“A rise in global funding for research into neglected diseases needs to be matched by a continued focus on delivering practical new ways to curb sickness in the developing world,” according to the third annual report by the Global Funding of Innovation for Neglected Diseases (G-FINDER) released on Wednesday.
Virginia Barbour comments on this report on the Plos blog ‘Speaking of medicine’.
12. Science Speaks – Gates Foundation’s Dr. Bertozzi talks about what’s to come for HIV and TB
Stefano Bertozzi, director of HIV and tuberculosis programs at the Gates Foundation, spoke with Science Speaks about what he saw as the key developments in HIV/AIDS and TB in the last year and a half, as well as important trends coming up.
13. Nature (news) – A new method of drug discovery
Daniel Cressey ; http://www.nature.com/news/2011/110214/full/news.2011.93.html
“The early stages of drug development could be freed from the shackles of intellectual property under a proposal to be tabled at a meeting of leading pharmaceutical players [in Toronto] this week,” Nature News writes in an article that outlines pieces of the proposal, as envisioned by Oxford scientist Chas Bountra. Bountra “envisions a global initiative worth about $200 million a year that would focus solely on new therapeutic targets. The initiative would rush these through to phase II clinical trials – the stage at which drugs are given to larger groups of people, but before the huge phase III trials that represent a drug’s final hurdle before reaching the market. … If drug candidates proved successful, they would then be made available for the initiative’s commercial sponsors to buy and bring to market“.

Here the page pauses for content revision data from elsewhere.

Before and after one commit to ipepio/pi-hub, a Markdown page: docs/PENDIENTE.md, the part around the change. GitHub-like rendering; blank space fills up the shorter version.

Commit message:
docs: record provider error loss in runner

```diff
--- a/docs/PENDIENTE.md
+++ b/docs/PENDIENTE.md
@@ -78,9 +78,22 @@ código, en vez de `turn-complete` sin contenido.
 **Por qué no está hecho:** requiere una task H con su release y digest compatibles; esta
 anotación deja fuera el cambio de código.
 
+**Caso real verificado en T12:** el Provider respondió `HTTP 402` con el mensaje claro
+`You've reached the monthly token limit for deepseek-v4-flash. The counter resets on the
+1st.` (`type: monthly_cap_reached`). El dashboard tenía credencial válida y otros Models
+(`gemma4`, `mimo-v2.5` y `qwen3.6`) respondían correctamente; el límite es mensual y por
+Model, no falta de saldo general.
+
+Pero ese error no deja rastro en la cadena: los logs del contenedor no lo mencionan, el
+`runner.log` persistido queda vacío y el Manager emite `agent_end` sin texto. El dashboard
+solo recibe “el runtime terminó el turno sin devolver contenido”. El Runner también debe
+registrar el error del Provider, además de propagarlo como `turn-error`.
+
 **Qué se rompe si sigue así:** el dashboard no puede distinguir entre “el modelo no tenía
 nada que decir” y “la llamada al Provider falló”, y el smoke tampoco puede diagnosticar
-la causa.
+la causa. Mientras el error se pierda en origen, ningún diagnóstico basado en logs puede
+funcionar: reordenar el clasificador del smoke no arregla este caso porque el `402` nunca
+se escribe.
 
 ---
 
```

Aid and Development , China in Africa and US education reform
14. AfGH – Budget Support – Auditors tell the Commission to do more and better to ensure it works
Frazer Goodwin; http://www.actionforglobalhealth.eu/blog/?p=915
The European Court of Auditors has analysed whether the Commission’s management of general budget support in African, Latin American and Asian countries is effective. The overall conclusion is that the Commission has made
considerable efforts to develop and improve its approach to budget support. However, there are still weaknesses in how it sets up and manages its programmes. Effectiveness could thus be improved. You can find the report (PDF) here.
15. Other articles of interest
In The Broker’s new issue, an interesting article sheds light on current development policies of several Western donors. They have begun to gear their development policies towards a changing global society. The key question is, will these policies be restricted by national self-interests or will they take the interests of the global poor to heart?
China expert Deborah Brautigan just published an article “China in Africa: seven myths”.
In an article in Dissent, Joanne Barkan sketches the education debate and reform in the US, and the influence of philanthropy (including the inevitable Gates foundation) on them. She’s quite critical. “How billionaires rule our schools” is the title of her piece. Recommended reading for the (non-US) health community.